■ TASK OBJECTIVE
Your answer should hold the data exactly as given, minus any picture.

■ GIVEN RECORDS
....

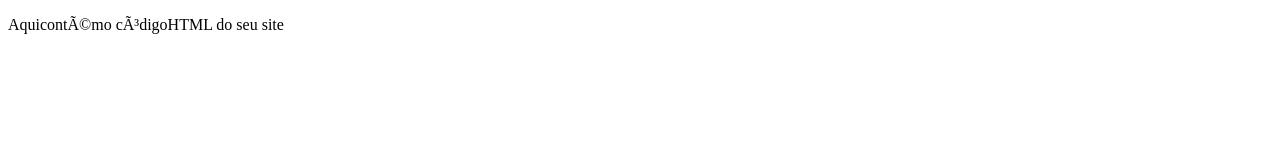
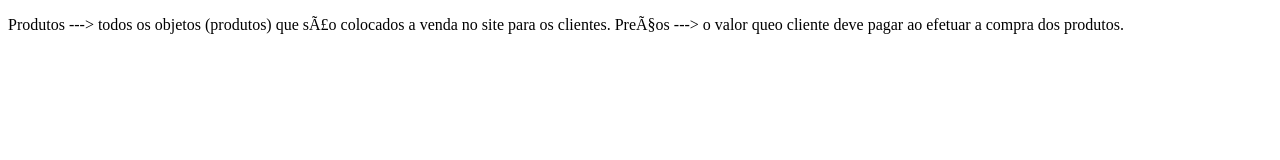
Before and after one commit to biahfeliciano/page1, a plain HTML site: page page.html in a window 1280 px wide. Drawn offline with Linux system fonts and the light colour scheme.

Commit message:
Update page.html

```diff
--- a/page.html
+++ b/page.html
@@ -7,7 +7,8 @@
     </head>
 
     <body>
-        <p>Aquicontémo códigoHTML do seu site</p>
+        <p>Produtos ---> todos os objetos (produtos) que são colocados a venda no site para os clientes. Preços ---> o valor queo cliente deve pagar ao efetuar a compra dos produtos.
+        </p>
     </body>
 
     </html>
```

....

■ RESPONSE TO THIS TASK
Before and after one commit to biahfeliciano/page1, a plain HTML site: page page.html in a window 1280 px wide. Drawn offline with Linux system fonts and the light colour scheme.

Commit message:
Update page.html

```diff
--- a/page.html
+++ b/page.html
@@ -7,7 +7,8 @@
     </head>
 
     <body>
-        <p>Aquicontémo códigoHTML do seu site</p>
+        <p>Produtos ---> todos os objetos (produtos) que são colocados a venda no site para os clientes. Preços ---> o valor queo cliente deve pagar ao efetuar a compra dos produtos.
+        </p>
     </body>
 
     </html>
```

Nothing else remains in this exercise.